Evaluating the data from cultivar performance trials also deserves a mention. The cultivars are ranked 1-9, with 1 representing worst and 9 representing best. A quality rating of 6 or lower is considered unacceptable. The best rating of 9 is given to healthy turf with a fine leaf texture, high density and dark green color. The ratings are typically made monthly and are subjective in nature, though there are NTEP guidelines that each grader follows. Other data includes percent ground cover and depth of thatch. Cultivar differences are based on use of Least Significant Difference (LSD) statistics for mean separation. Per the NTEP website: “The LSD value(s) is located at the bottom of each table. To determine whether a cultivar’s performance is truly different from another, subtract one entry’s mean from another entry’s mean. If this value is larger than the LSD value, the observed difference in cultivar performance is significant and did not happen by chance. For example, two cultivars, ‘X’ and ‘Y’, have mean turfgrass quality values of 7.0 and 5.0, respectively, with the LSD value being 1.0. Since the difference between ‘X’ and ‘Y’ (2.0) is larger than the LSD value (1.0), cultivar ‘X’ performed significantly better than cultivar ‘Y’ for mean turfgrass quality. Please remember that results can vary from year to year and from location to location. Therefore, always reference the LSD value when interpreting test results.”

One of the most important considerations when selecting athletic field cultivars is its ability to withstand wear injury and compaction stress. As defined in the NTEP rating guidelines, wear injury occurs immediately upon trafficking a turf. Wear injury symptoms are often expressed within hours and definitely within days. Compaction stress injury is more chronic and is expressed over time. Traffic tolerance ratings are conducted at several sites and simulated traffic is applied using different types of equipment, so there may be some variation among results, but the data does give a good indication of a particular cultivar’s tolerance level. Since not all states have a traffic trial it’s important to use data from the closest regional trial.

Since so much perennial ryegrass is used on sports fields, another important consideration when selecting athletic field cultivars is disease resistance, particularly the level of tolerance to destructive diseases like gray leaf spot, Pythium and brown patch. It’s important to note that some cultivars are more resistant to disease than others, but none are immune. Other criteria that are particularly desirable for turf on athletic fields include spring green-up (important for spring sports like lacrosse and baseball), seedling vigor and overall turf quality, which is a combination of color, texture and density.

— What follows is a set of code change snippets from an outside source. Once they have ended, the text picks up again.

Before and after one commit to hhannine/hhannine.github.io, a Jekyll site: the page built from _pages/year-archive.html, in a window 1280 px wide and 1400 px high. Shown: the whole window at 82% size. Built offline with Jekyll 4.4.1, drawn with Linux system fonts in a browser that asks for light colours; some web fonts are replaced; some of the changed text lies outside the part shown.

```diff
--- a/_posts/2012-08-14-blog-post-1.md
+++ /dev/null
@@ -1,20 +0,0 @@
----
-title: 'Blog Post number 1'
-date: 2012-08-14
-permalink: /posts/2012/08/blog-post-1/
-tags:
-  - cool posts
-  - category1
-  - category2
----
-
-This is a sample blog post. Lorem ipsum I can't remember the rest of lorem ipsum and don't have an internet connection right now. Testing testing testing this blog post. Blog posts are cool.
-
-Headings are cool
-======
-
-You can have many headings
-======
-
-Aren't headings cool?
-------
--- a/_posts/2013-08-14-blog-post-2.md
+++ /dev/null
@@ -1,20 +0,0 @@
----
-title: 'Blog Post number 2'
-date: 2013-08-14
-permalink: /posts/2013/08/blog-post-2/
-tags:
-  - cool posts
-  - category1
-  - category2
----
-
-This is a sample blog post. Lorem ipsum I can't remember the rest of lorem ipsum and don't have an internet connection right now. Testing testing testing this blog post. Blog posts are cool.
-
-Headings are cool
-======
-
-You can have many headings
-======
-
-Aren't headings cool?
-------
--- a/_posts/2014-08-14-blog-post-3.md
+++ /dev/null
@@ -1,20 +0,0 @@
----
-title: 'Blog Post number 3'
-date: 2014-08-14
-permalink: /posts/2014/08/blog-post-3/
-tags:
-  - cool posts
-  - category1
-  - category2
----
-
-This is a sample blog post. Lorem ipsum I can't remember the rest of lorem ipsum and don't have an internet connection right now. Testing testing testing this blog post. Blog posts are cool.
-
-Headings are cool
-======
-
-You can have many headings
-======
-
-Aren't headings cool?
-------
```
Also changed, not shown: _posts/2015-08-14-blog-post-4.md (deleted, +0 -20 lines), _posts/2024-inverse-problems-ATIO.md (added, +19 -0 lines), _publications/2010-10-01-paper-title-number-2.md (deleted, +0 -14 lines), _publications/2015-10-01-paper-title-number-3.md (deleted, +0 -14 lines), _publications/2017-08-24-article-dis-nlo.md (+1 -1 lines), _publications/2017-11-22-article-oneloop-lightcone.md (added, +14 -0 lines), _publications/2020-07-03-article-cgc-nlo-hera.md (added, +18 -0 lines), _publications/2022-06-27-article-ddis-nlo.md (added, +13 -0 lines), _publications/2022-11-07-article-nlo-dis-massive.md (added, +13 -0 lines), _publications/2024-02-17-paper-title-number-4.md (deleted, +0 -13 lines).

In summary, the NTEP website is an invaluable tool for selecting the best cultivars for athletic fields in a given location, but establish a good rapport with your local seed supplier to see which of your preferred cultivars are available.